Will anything improve when Congress returns? The answer isn't reassuring.
Prior to the break, the U.S. Defense Department sketched out the impact of budget sequestration on the country's military strength to Congress. Disastrous isn't an unsuitable description.
In addition to the lack of specifics about the looming dilution of U.S. military power, other flaws in the U.S. national security posture have been ignored.
First, within a broken government, the United States' national security organization is based on the obsolete National Security Act first passed in 1947. Congress has literally dozens if not hundreds of committees and subcommittees with overlapping and often ill-defined jurisdiction. The National Security Council Staff, the Pentagon, U.S. State Department and intelligence communities are organized along dissimilar regional and functional lines.

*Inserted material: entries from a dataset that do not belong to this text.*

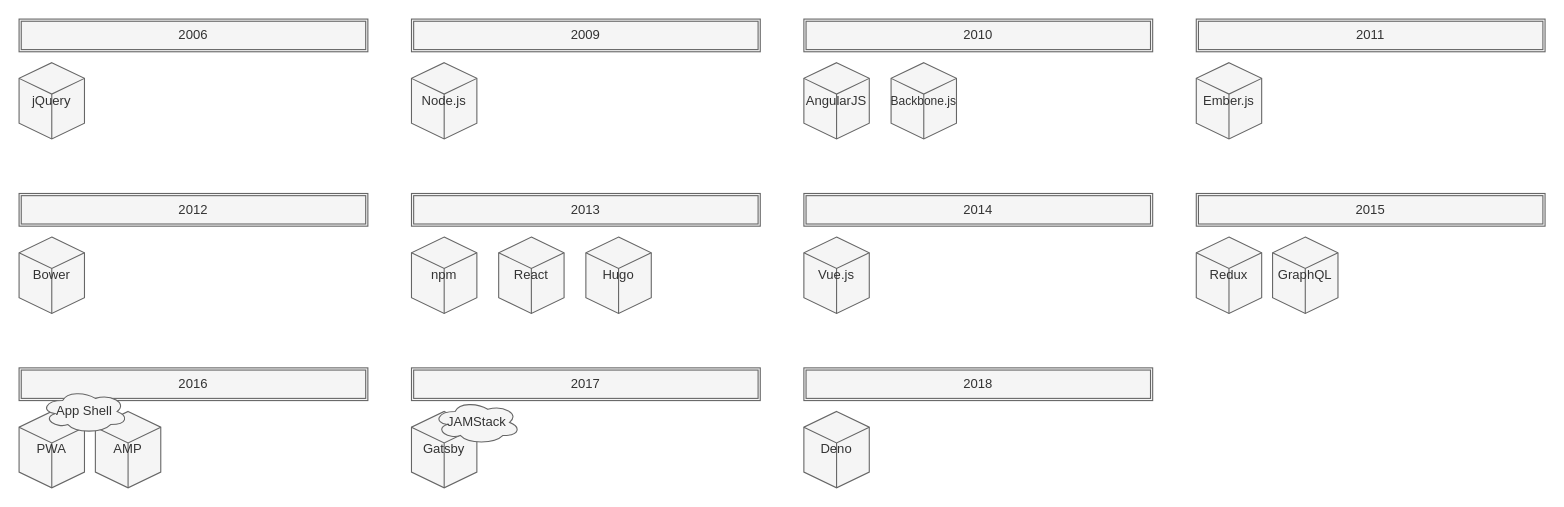
Before: assets/images/drawio/02_history_of_frontend_software.drawio in silverbirder/Introduction_to_Micro_Frontends, a draw.io diagram. Source tidied: cells renumbered, new cells numbered last; positions are measured from the earlier drawing's top-left corner, leaving out a move shared by most shapes. Both pictures are drawn from the tidied source at 109%, with x=0, y=0 at pixel (19, 19).
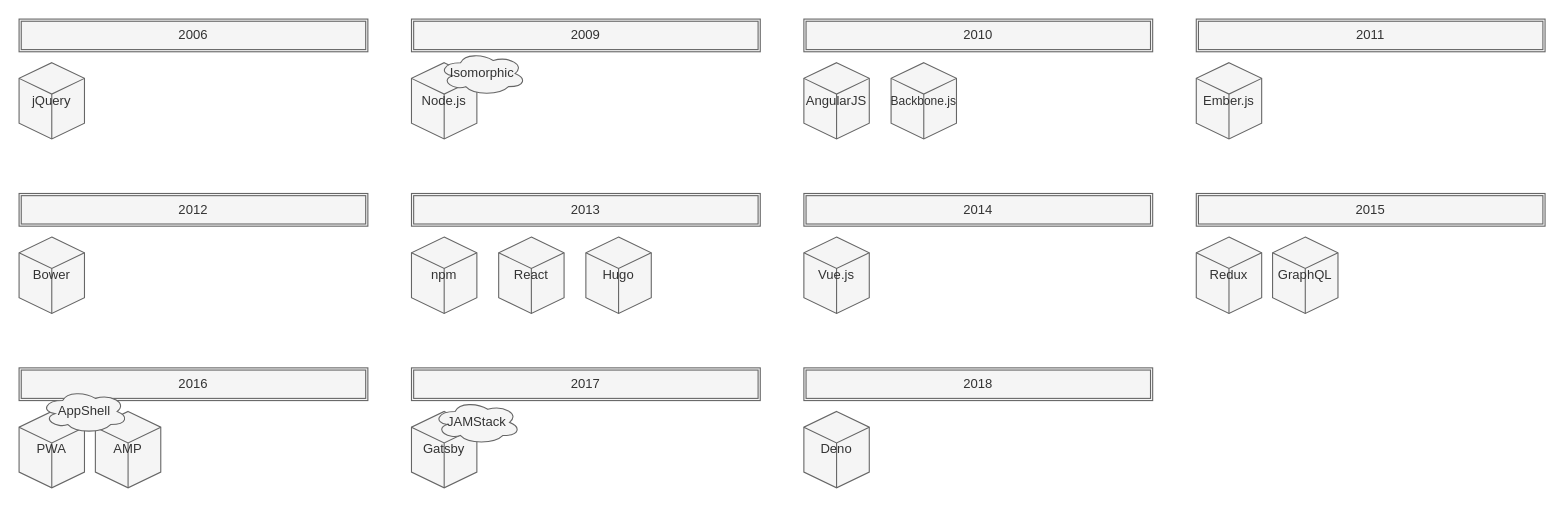
The same page after the edit.

Change to the diagram source:
```diff
@@
-    <mxCell id="23" value="App Shell" style="ellipse;shape=cloud;whiteSpace=wrap;html=1;shadow=0;sketch=0;fillColor=#f5f5f5;align=center;strokeColor=#666666;fontColor=#333333;" parent="1" vertex="1">
+    <mxCell id="23" value="AppShell" style="ellipse;shape=cloud;whiteSpace=wrap;html=1;shadow=0;sketch=0;fillColor=#f5f5f5;align=center;strokeColor=#666666;fontColor=#333333;" parent="1" vertex="1">
       <mxGeometry x="20" y="340" width="80" height="40" as="geometry" />
     </mxCell>
@@
+    <mxCell id="31" value="Isomorphic" style="ellipse;shape=cloud;whiteSpace=wrap;html=1;shadow=0;sketch=0;fillColor=#f5f5f5;align=center;strokeColor=#666666;fontColor=#333333;" parent="1" vertex="1">
+      <mxGeometry x="385" y="30" width="80" height="40" as="geometry" />
+    </mxCell>
```
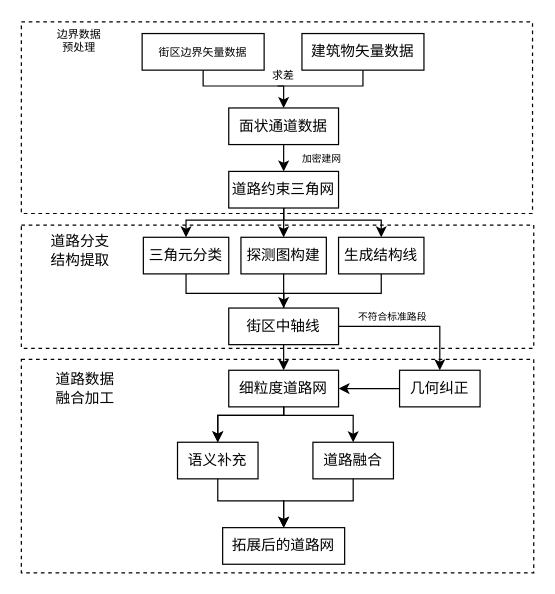
Before: page "第 2 页" (2 of 2) of Untitled Diagram.drawio in glancccc/CS-Books, a draw.io diagram. Source tidied: cells renumbered, new cells numbered last; positions are measured from the earlier drawing's top-left corner, leaving out a move shared by most shapes. Both pictures are drawn from the tidied source at 122%, with x=0, y=0 at pixel (21, 22).
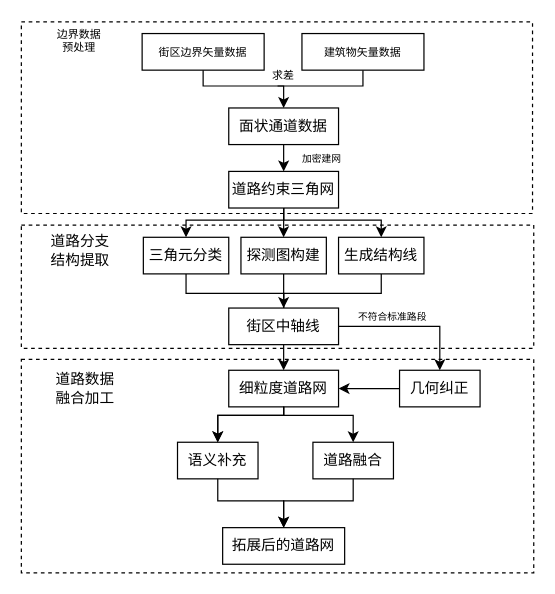
The same diagram, later.

The edit, as a diff of the source:
```diff
@@
-    <mxCell id="18" value="建筑物矢量数据" style="rounded=0;whiteSpace=wrap;html=1;fontSize=12;glass=0;strokeWidth=1;shadow=0;" parent="1" vertex="1">
+    <mxCell id="18" value="&lt;font style=&quot;font-size: 9px;&quot;&gt;建筑物矢量数据&lt;/font&gt;" style="rounded=0;whiteSpace=wrap;html=1;fontSize=12;glass=0;strokeWidth=1;shadow=0;" parent="1" vertex="1">
       <mxGeometry x="230" y="9" width="100" height="30" as="geometry" />
     </mxCell>
```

Yet, there isn't appetite to make long-needed organizational changes.
Second, politics and ideology too often substitute for strategic thinking and policy.
Third, even if there were an overarching threat or danger such as Nazi Germany or the Soviet Union -- and there is none -- consensus about what should constitute national security beyond banal or meaningless expressions such as protecting the homeland is missing. And redressing these flaws is a Sisyphean labor.
But, the effect of the financial Damoclean Sword can be made more obvious. The banking Rule of 10 explains why. Money deposited at an annual interest rate of 7 percent doubles every 10 years; at 10 percent, it doubles every seven years. Conversely, money that declines annually at 7 percent is cut in half in 10 years and at 10 percent in seven.
The annual costs of defense to maintain current capability amount to about 7 percent because of the exploding expense of people -- active, reserves and retirees -- medical care and advanced weapons systems, plus inflation that is about 3 percent.
Conclusion: Despite appeals to cut waste and inefficiency that achieve little, by the end of this decade, in gross terms, the Rule of 10 (or seven) means doubling defense spending to maintain the current force or cutting the current force by about half.
The White House fears that granting the Pentagon any budget relief will encourage Congress to take money from domestic programs. And a divided Congress, paralyzed by a Republican House and a Democratic Senate (with 60 votes needed for passing controversial bills) will provide no answer.
What can be done? A cynic or pragmatist experienced in U.S. politics might say nothing. But doing nothing won't defend the nation.
Desperate times call for desperate measures. U.S. Secretary of Defense Chuck Hagel has demonstrated his courage in battle and in the Senate. The uniformed senior military leadership and the people they lead have repeatedly demonstrated bravery in war and in peace.
Now, political courage is essential.
When Congress returns, the Pentagon must show in specific terms the stark choices it and the American people face regarding the size and shape of the future military with sequestration and the ludicrous requirement to take all cuts "equally" across all programs as if we can build 90 percent of a ship, bullet, missile or rifle.
The purpose isn't to seek more money for defense. Indeed, given the struggling U.S. economy and the looming debt ceiling, budget and other financial issues this year, defense spending is likely to be further reduced.
When interest rates rise, which they will, budgets will be slashed to reflect the increases in non-discretionary spending.
The purpose is to produce a range of force options at likely projected levels of defense spending rather than wishful thinking that somehow Congress will save the day, which it won't. Congress and the public can draw their own conclusions about the consequences.
Here, if we don't spend much more money, the two basic choices are keeping a larger but less prepared and probably unready force OR accepting a much smaller but highly capable force.
The driving assumptions for both choices are that global or very large regional wars are unlikely for some time and can be deterred or avoided through cleverer strategies, more rigorous assessments of dangers, greater reliance on allies and partners and polices to reconstitute and rebuild capabilities when and if needed.
The second choice ensures greater likelihood of success for forces deployed in harm's way.
Such a stark presentation will shock and stun many. Critics will claim this approach is overly pessimistic while aiding our adversaries by underscoring our weaknesses. And large reductions will be painful.
If we are, however, to prevent the condition of financial national insecurity from emasculating defense, truth, realism, candor and objectivity are essential. Without them, we may scrape by. But don't count on that.
(Harlan Ullman is chairman of the Killowen Group, which advises leaders of government and business, and senior adviser at Washington's Atlantic Council.)
(United Press International's "Outside View" commentaries are written by outside contributors who specialize in a variety of important issues. The views expressed do not necessarily reflect those of United Press International. In the interests of creating an open forum, original submissions are invited.)